17Chowdhury SD, Kurien RT, Pal S, Jeyaraj V, Joseph AJ, Dutta AK, et al. Acute pancreatitis and hyperparathyroidism: A case series. Indian J Gastroenterol 2014; 33 : 175-7.
18Singh DN, Gupta SK, Kumari N, Krishnani N, Chand G, Mishra A, et al. Primary hyperparathyroidism presenting as hypercalcemic crisis: Twenty-year experience. Indian J Endocrinol Metab 2015; 19 : 100-5.
19Banks PA, Freeman ML; Practice Parameters Committee of the American College of Gastroenterology. Practice guidelines in acute pancreatitis. Am J Gastroenterol 2006; 101 : 2379-400.
20Braganza JM, Lee SH, McCloy RF, McMahon MJ. Chronic pancreatitis. Lancet 2011; 377 : 1184-97.
21Chari ST, Mohan V, Jayanthi V, Snehalatha C, Malathi S, Viswanathan M, et al. Comparative study of the clinical profiles of alcoholic chronic pancreatitis and tropical chronic pancreatitis in Tamil Nadu, South India. Pancreas 1992; 7 : 52-8.

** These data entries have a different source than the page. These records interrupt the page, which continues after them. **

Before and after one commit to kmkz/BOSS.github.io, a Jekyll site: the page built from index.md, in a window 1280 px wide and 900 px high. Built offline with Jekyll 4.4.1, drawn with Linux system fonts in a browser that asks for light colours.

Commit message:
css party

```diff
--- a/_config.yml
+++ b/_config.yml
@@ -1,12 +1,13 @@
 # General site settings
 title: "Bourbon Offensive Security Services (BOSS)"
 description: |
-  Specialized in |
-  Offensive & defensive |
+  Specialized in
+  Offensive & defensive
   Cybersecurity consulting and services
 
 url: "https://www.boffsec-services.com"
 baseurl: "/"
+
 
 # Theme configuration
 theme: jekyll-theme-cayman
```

22Gabbrielli A, Mutignani M, Pandolfi M, Perri V, Costamagna G. Endotherapy of early onset idiopathic chronic pancreatitis: Results with long-term follow-up. Gastrointest Endosc 2002; 55 : 488-93.
23Felderbauer P, Karakas E, Fendrich V, Bulut K, Horn T, Lebert R, et al. Pancreatitis risk in primary hyperparathyroidism: Relation to mutations in the SPINK1 trypsin inhibitor (N34S) and the cystic fibrosis gene. Am J Gastroenterol 2008; 103 : 368-74.

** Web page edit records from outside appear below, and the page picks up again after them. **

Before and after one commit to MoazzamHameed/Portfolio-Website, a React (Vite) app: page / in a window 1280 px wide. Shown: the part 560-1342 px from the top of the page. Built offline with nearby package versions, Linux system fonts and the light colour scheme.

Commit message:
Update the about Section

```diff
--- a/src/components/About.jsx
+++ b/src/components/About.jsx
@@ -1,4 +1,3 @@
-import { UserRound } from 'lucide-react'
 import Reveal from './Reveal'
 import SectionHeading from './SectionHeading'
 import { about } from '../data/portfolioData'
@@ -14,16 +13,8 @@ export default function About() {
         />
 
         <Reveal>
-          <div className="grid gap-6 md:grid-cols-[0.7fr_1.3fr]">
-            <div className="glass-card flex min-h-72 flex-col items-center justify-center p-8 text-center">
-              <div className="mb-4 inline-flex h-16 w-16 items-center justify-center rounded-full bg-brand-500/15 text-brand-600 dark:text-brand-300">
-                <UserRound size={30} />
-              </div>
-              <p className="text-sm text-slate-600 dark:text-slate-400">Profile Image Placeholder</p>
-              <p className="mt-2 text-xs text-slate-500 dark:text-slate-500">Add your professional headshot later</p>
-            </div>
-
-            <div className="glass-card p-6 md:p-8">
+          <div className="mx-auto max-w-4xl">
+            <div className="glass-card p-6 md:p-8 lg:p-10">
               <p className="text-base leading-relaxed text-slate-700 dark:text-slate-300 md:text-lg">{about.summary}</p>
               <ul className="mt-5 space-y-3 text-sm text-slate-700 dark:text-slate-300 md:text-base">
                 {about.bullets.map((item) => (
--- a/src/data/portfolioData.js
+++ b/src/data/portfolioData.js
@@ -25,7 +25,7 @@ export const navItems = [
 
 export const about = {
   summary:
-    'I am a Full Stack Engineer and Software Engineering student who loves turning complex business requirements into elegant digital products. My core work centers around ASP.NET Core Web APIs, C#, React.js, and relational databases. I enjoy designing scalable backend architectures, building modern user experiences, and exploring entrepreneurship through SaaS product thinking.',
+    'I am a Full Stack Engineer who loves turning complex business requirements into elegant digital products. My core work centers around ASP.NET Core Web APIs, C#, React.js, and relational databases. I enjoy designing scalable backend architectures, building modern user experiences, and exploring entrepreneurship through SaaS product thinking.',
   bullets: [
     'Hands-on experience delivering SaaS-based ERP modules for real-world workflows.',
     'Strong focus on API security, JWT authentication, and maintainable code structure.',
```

24Khoo TK, Vege SS, Abu-Lebdeh HS, Ryu E, Nadeem S, Wermers RA. Acute pancreatitis in primary hyperparathyroidism: A population-based study. J Clin Endocrinol Metab 2009; 94 : 2115-8.
25Padma S, Sundaram PS. Parathyroid scintigraphy, histopathology correlation in patients with tropical pancreatitis and coexisting primary hyperparathyroidism. Indian J Nucl Med 2013; 28 : 5-10.

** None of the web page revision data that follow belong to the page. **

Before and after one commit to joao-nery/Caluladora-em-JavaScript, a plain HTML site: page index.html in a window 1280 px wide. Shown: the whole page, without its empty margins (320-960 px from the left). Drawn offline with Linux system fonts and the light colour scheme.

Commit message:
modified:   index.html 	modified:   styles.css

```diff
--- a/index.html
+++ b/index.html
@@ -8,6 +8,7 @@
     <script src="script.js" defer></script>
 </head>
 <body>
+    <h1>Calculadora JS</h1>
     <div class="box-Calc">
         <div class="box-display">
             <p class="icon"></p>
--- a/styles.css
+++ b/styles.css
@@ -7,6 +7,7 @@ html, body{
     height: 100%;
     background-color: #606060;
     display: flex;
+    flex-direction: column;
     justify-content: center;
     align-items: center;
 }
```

26Bauer S, Ammann R. Chronic pancreatitis and primary hyperparathyroidism. Schweiz Med Wochenschr 1994; 124 : 1344-8.
27Mithöfer K, Fernández-del Castillo C, Frick TW, Lewandrowski KB, Rattner DW, Warshaw AL. Acute hypercalcemia causes acute pancreatitis and ectopic trypsinogen activation in the rat. Gastroenterology 1995; 109 : 239-46.
28Frick TW, Fernández-del Castillo C, Bimmler D, Warshaw AL. Elevated calcium and activation of trypsinogen in rat pancreatic acini. Gut 1997; 41 : 339-43.
29Felderbauer P, Karakas E, Fendrich V, Lebert R, Bartsch DK, Bulut K, et al. Multifactorial genesis of pancreatitis in primary hyperparathyroidism: Evidence for “protective” (PRSS2) and “destructive” (CTRC) genetic factors. Exp Clin Endocrinol Diabetes 2011; 119 : 26-9.
30Varshney S, Bhadada SK, Arya AK, Sharma S, Behera A, Bhansali A, et al. Changes in parathyroid proteome in patients with primary hyperparathyroidism due to sporadic parathyroid adenomas. Clin Endocrinol (Oxf) 2014; 81 : 614-20.